Citation: Bedőcs P and Szebeni J (2020) The Critical Choice of Animal Models in Nanomedicine Safety Assessment: A Lesson Learned From Hemoglobin-Based Oxygen Carriers. Front. Immunol. 11:584966. doi: 10.3389/fimmu.2020.584966
Received: 19 July 2020; Accepted: 10 September 2020;
Published: 26 October 2020.
Edited by:Kenneth Michael Pollard, The Scripps Research Institute, United States
Reviewed by:Anirban Sen Gupta, Case Western Reserve University, United States
Charles Natanson, National Institutes of Health (NIH), United States

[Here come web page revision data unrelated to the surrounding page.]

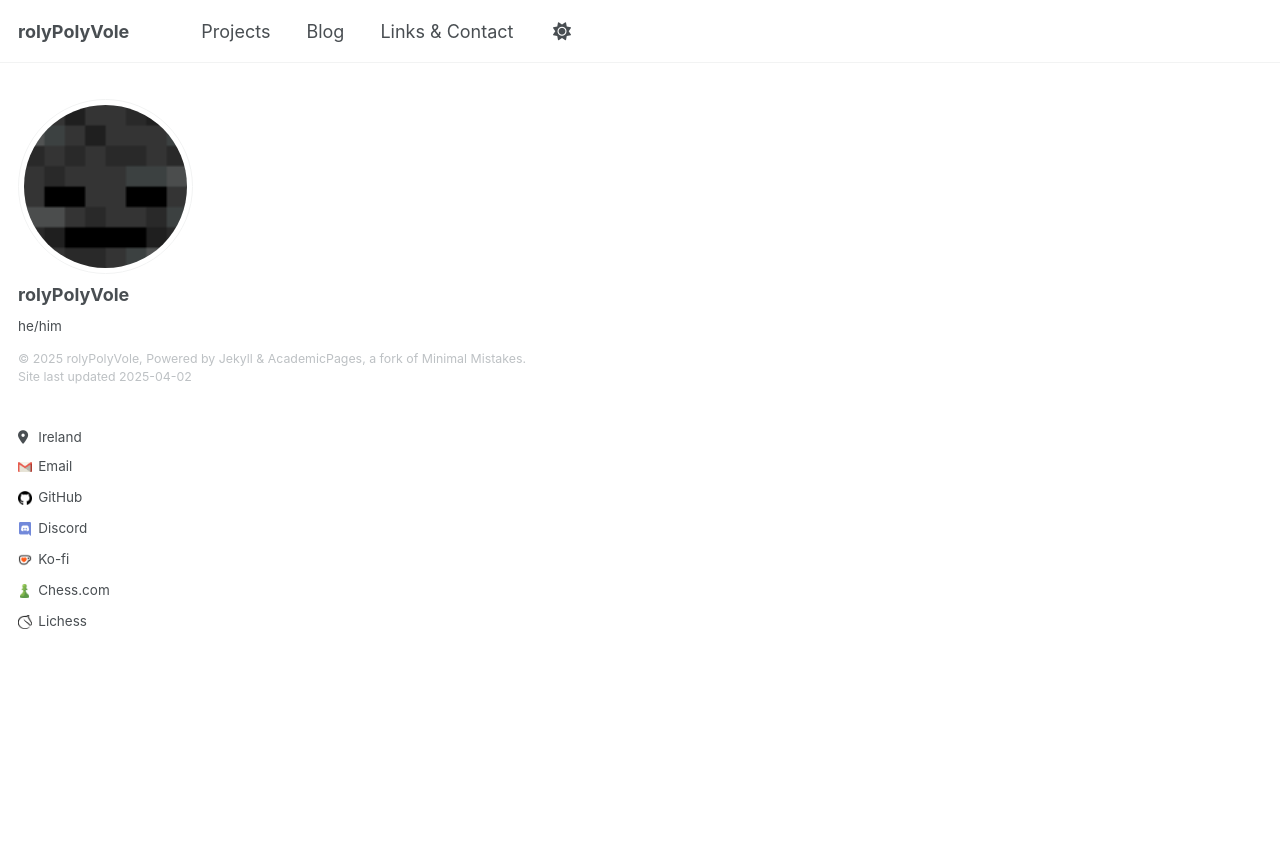
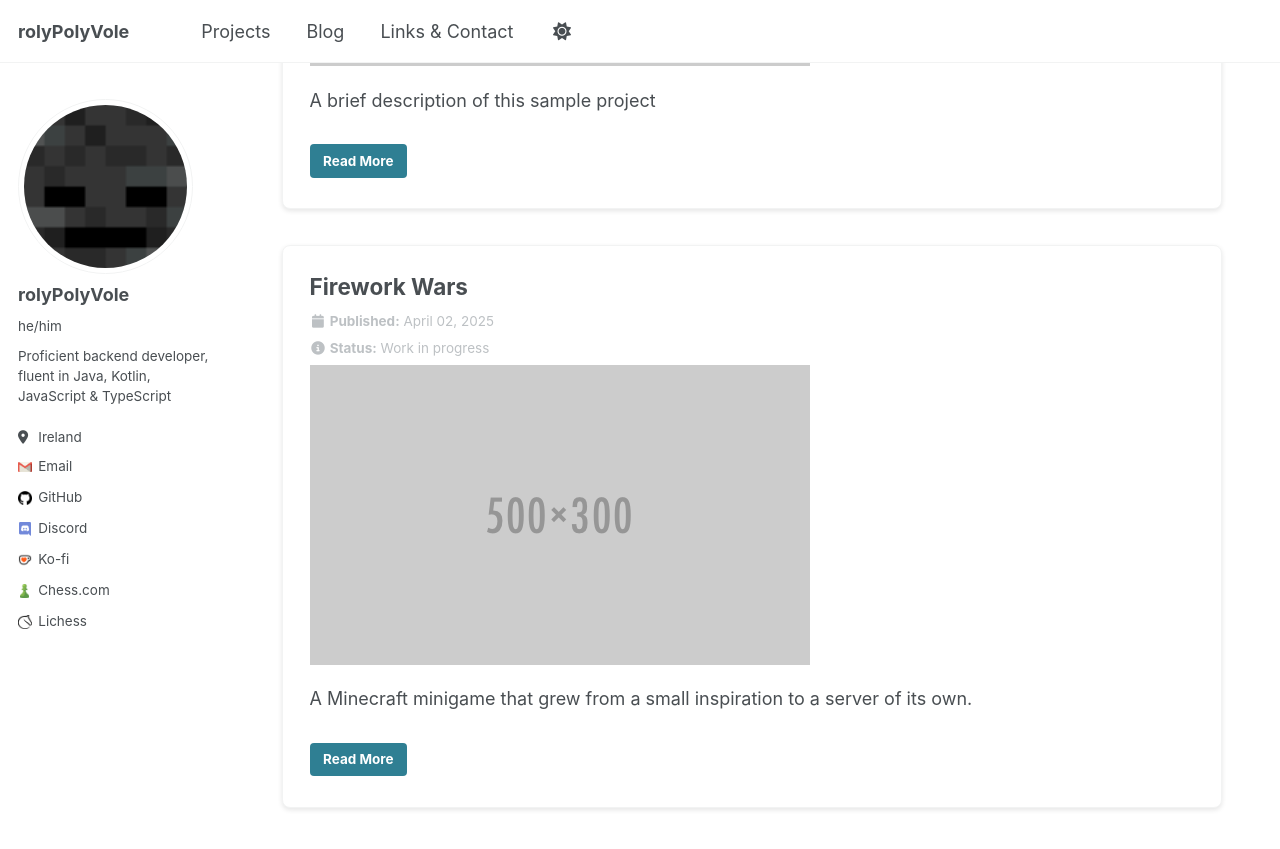
Before and after one commit to rolyPolyVole/rolyPolyVole.github.io, a Jekyll site: the page built from _pages/projects.html, in a window 1280 px wide and 900 px high, scrolled down 495 px. Shown: the top 849 px of the window. Built offline with Jekyll 4.4.1, drawn with Linux system fonts in a browser that asks for light colours.

Commit message:
Add draft firework wars project and improve project interface

```diff
--- a/_includes/archive-single-project.html
+++ b/_includes/archive-single-project.html
@@ -14,18 +14,6 @@
 
 <div class="project__item">
   <article class="project__card" itemscope itemtype="http://schema.org/CreativeWork">
-    {% if include.type == "grid" and teaser %}
-      <div class="project__item-teaser">
-        <img src=
-          {% if teaser contains "://" %}
-            "{{ teaser }}"
-          {% else %}
-            "{{ teaser | prepend: "/images/" | prepend: base_path }}"
-          {% endif %}
-          alt="">
-      </div>
-    {% endif %}
-
     <h2 class="project__item-title" itemprop="headline">
       {{ title }}
     </h2>
@@ -38,13 +26,25 @@
       <p class="project__date"><strong><i class="fa fa-fw fa-calendar" aria-hidden="true"></i> {{ site.data.ui-text[site.locale].date_label | default: "Published:" }}</strong> <time datetime="{{ post.date | default: "1900-01-01" | date_to_xmlschema }}">{{ post.date | default: "1900-01-01" | date: "%B %d, %Y" }}</time></p>
     {% endif %}
 
-    {% if post.status %}
+      {% if post.status %}
       {% assign status_icon = "fa-info-circle" %}
       {% if post.status == "Completed" %}{% assign status_icon = "fa-check-circle" %}{% endif %}
       {% if post.status == "In Progress" %}{% assign status_icon = "fa-spinner" %}{% endif %}
       {% if post.status == "Planning" %}{% assign status_icon = "fa-lightbulb" %}{% endif %}
       {% if post.status == "On Hold" %}{% assign status_icon = "fa-pause-circle" %}{% endif %}
       <p class="project__date"><strong><i class="fa fa-fw {{ status_icon }}" aria-hidden="true"></i> Status:</strong> {{ post.status }}</p>
+    {% endif %}
+
+    {% if teaser %}
+      <div class="project__item-teaser">
+        <img src=
+          {% if teaser contains "://" %}
+            "{{ teaser }}"
+          {% else %}
+            "{{ teaser | prepend: "/images/" | prepend: base_path }}"
+          {% endif %}
+          alt="">
+      </div>
     {% endif %}
 
     {% if post.excerpt %}
--- /dev/null
+++ b/_projects/firework-wars.md
@@ -0,0 +1,10 @@
+---
+title: "Firework Wars"
+excerpt: "A Minecraft minigame that grew from a small inspiration to a server of its own."
+collection: projects
+permalink: /projects/firework-wars/
+date: 2025-04-02
+status: "Work in progress"
+header:
+  teaser: "500x300.png"
+---
```
Also changed, not shown: _layouts/single.html (+9 -0 lines).
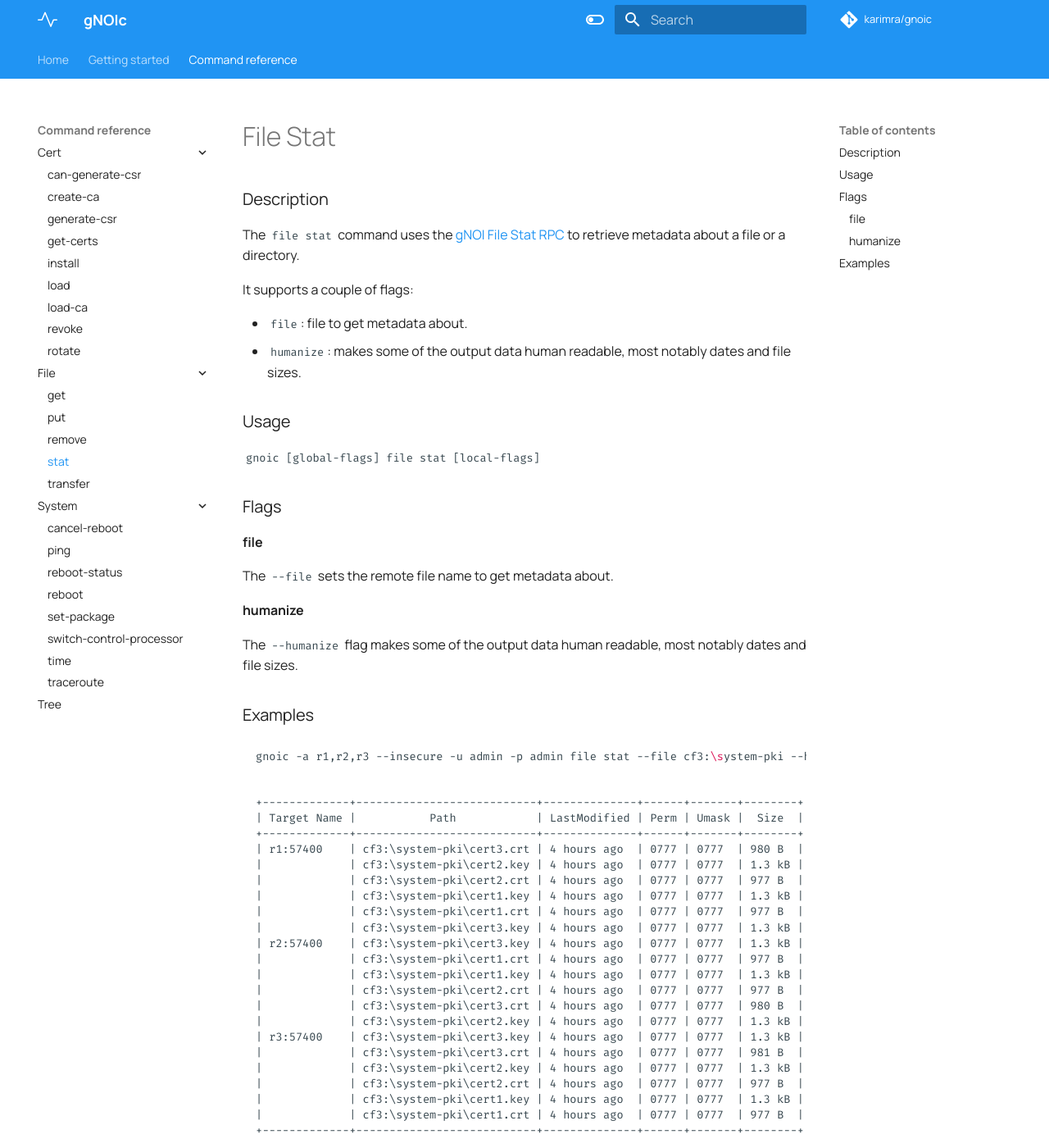
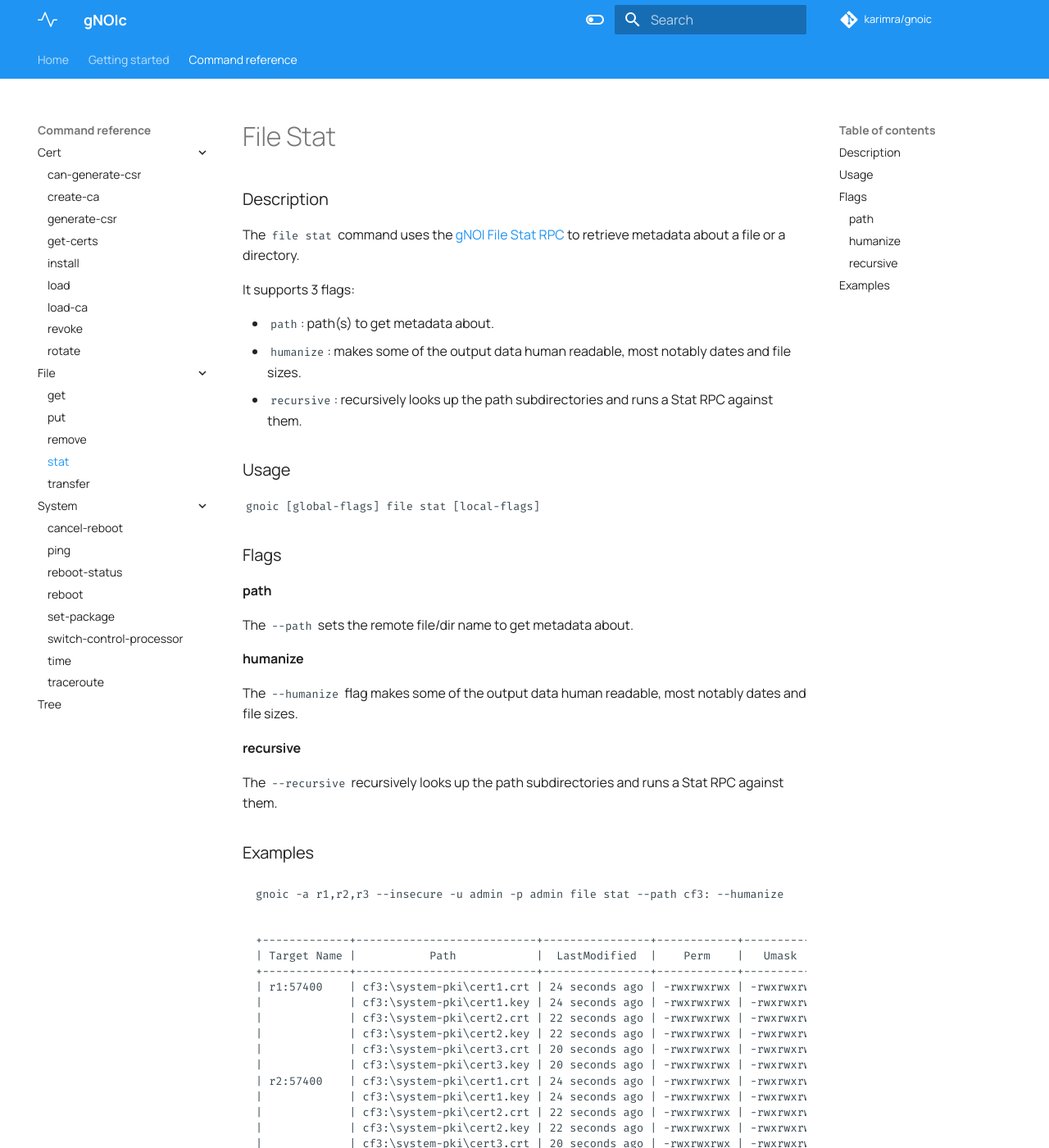
Before and after one commit to karimra/gnoic, an MkDocs documentation site: the page built from docs/command_reference/file/stat.md, in a window 1280 px wide and 1400 px high. Shown: the whole window at 82% size. Built offline with MkDocs 1.6.1 and Material for MkDocs 9.7.7, drawn with Linux system fonts in a browser that asks for light colours; comment, search, counter and statistics services are not loaded; some of the changed text lies outside the part shown.

Commit message:
add file stat recursive

````diff
--- a/docs/command_reference/file/stat.md
+++ b/docs/command_reference/file/stat.md
@@ -4,10 +4,11 @@
 
 The `file stat` command uses the [gNOI File Stat RPC](https://github.com/openconfig/gnoi/blob/master/file/file.proto#L57) to retrieve metadata about a file or a directory.
 
-It supports a couple of flags:
+It supports 3 flags:
 
-- `file`: file to get metadata about.
+- `path`: path(s) to get metadata about.
 - `humanize`: makes some of the output data human readable, most notably dates and file sizes.
+- `recursive`: recursively looks up the path subdirectories and runs a Stat RPC against them.
 
 ### Usage
 
@@ -15,41 +16,45 @@ It supports a couple of flags:
 
 ### Flags
 
-#### file
+#### path
 
-The `--file` sets the remote file name to get metadata about.
+The `--path` sets the remote file/dir name to get metadata about.
 
 #### humanize
 
 The `--humanize` flag makes some of the output data human readable, most notably dates and file sizes.
 
+#### recursive
+
+The `--recursive` recursively looks up the path subdirectories and runs a Stat RPC against them.
+
 ### Examples
 
 ```bash
-gnoic -a r1,r2,r3 --insecure -u admin -p admin file stat --file cf3:\system-pki --humanize
+gnoic -a r1,r2,r3 --insecure -u admin -p admin file stat --path cf3: --humanize
 ```
 
 ```md
-+-------------+---------------------------+--------------+------+-------+--------+
-| Target Name |           Path            | LastModified | Perm | Umask |  Size  |
-+-------------+---------------------------+--------------+------+-------+--------+
-| r1:57400    | cf3:\system-pki\cert3.crt | 4 hours ago  | 0777 | 0777  | 980 B  |
-|             | cf3:\system-pki\cert2.key | 4 hours ago  | 0777 | 0777  | 1.3 kB |
-|             | cf3:\system-pki\cert2.crt | 4 hours ago  | 0777 | 0777  | 977 B  |
-|             | cf3:\system-pki\cert1.key | 4 hours ago  | 0777 | 0777  | 1.3 kB |
-|             | cf3:\system-pki\cert1.crt | 4 hours ago  | 0777 | 0777  | 977 B  |
-|             | cf3:\system-pki\cert3.key | 4 hours ago  | 0777 | 0777  | 1.3 kB |
-| r2:57400    | cf3:\system-pki\cert3.key | 4 hours ago  | 0777 | 0777  | 1.3 kB |
-|             | cf3:\system-pki\cert1.crt | 4 hours ago  | 0777 | 0777  | 977 B  |
-|             | cf3:\system-pki\cert1.key | 4 hours ago  | 0777 | 0777  | 1.3 kB |
-|             | cf3:\system-pki\cert2.crt | 4 hours ago  | 0777 | 0777  | 977 B  |
-|             | cf3:\system-pki\cert3.crt | 4 hours ago  | 0777 | 0777  | 980 B  |
-|             | cf3:\system-pki\cert2.key | 4 hours ago  | 0777 | 0777  | 1.3 kB |
-| r3:57400    | cf3:\system-pki\cert3.key | 4 hours ago  | 0777 | 0777  | 1.3 kB |
-|             | cf3:\system-pki\cert3.crt | 4 hours ago  | 0777 | 0777  | 981 B  |
-|             | cf3:\system-pki\cert2.key | 4 hours ago  | 0777 | 0777  | 1.3 kB |
-|             | cf3:\system-pki\cert2.crt | 4 hours ago  | 0777 | 0777  | 977 B  |
-|             | cf3:\system-pki\cert1.key | 4 hours ago  | 0777 | 0777  | 1.3 kB |
-|             | cf3:\system-pki\cert1.crt | 4 hours ago  | 0777 | 0777  | 977 B  |
-+-------------+---------------------------+--------------+------+-------+--------+
++-------------+---------------------------+----------------+------------+------------+--------+
+| Target Name |           Path            |  LastModified  |    Perm    |   Umask    |  Size  |
++-------------+---------------------------+----------------+------------+------------+--------+
+| r1:57400    | cf3:\system-pki\cert1.crt | 24 seconds ago | -rwxrwxrwx | -rwxrwxrwx | 994 B  |
+|             | cf3:\system-pki\cert1.key | 24 seconds ago | -rwxrwxrwx | -rwxrwxrwx | 1.3 kB |
+|             | cf3:\system-pki\cert2.crt | 22 seconds ago | -rwxrwxrwx | -rwxrwxrwx | 994 B  |
+|             | cf3:\system-pki\cert2.key | 22 seconds ago | -rwxrwxrwx | -rwxrwxrwx | 1.3 kB |
+|             | cf3:\system-pki\cert3.crt | 20 seconds ago | -rwxrwxrwx | -rwxrwxrwx | 994 B  |
+|             | cf3:\system-pki\cert3.key | 20 seconds ago | -rwxrwxrwx | -rwxrwxrwx | 1.3 kB |
+| r2:57400    | cf3:\system-pki\cert1.crt | 24 seconds ago | -rwxrwxrwx | -rwxrwxrwx | 995 B  |
+|             | cf3:\system-pki\cert1.key | 24 seconds ago | -rwxrwxrwx | -rwxrwxrwx | 1.3 kB |
+|             | cf3:\system-pki\cert2.crt | 22 seconds ago | -rwxrwxrwx | -rwxrwxrwx | 995 B  |
+|             | cf3:\system-pki\cert2.key | 22 seconds ago | -rwxrwxrwx | -rwxrwxrwx | 1.3 kB |
+|             | cf3:\system-pki\cert3.crt | 20 seconds ago | -rwxrwxrwx | -rwxrwxrwx | 994 B  |
+|             | cf3:\system-pki\cert3.key | 20 seconds ago | -rwxrwxrwx | -rwxrwxrwx | 1.3 kB |
+| r3:57400    | cf3:\system-pki\cert1.crt | 24 seconds ago | -rwxrwxrwx | -rwxrwxrwx | 995 B  |
+|             | cf3:\system-pki\cert1.key | 24 seconds ago | -rwxrwxrwx | -rwxrwxrwx | 1.3 kB |
+|             | cf3:\system-pki\cert2.crt | 22 seconds ago | -rwxrwxrwx | -rwxrwxrwx | 995 B  |
+|             | cf3:\system-pki\cert2.key | 22 seconds ago | -rwxrwxrwx | -rwxrwxrwx | 1.3 kB |
+|             | cf3:\system-pki\cert3.crt | 20 seconds ago | -rwxrwxrwx | -rwxrwxrwx | 995 B  |
+|             | cf3:\system-pki\cert3.key | 20 seconds ago | -rwxrwxrwx | -rwxrwxrwx | 1.3 kB |
++-------------+---------------------------+----------------+------------+------------+--------+
 ```
````
Also changed, not shown: 2 other files.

Copyright © 2020 Bedőcs and Szebeni. This is an open-access article distributed under the terms of the Creative Commons Attribution License (CC BY). The use, distribution or reproduction in other forums is permitted, provided the original author(s) and the copyright owner(s) are credited and that the original publication in this journal is cited, in accordance with accepted academic practice. No use, distribution or reproduction is permitted which does not comply with these terms.
*Correspondence: János Szebeni, firstname.lastname@example.org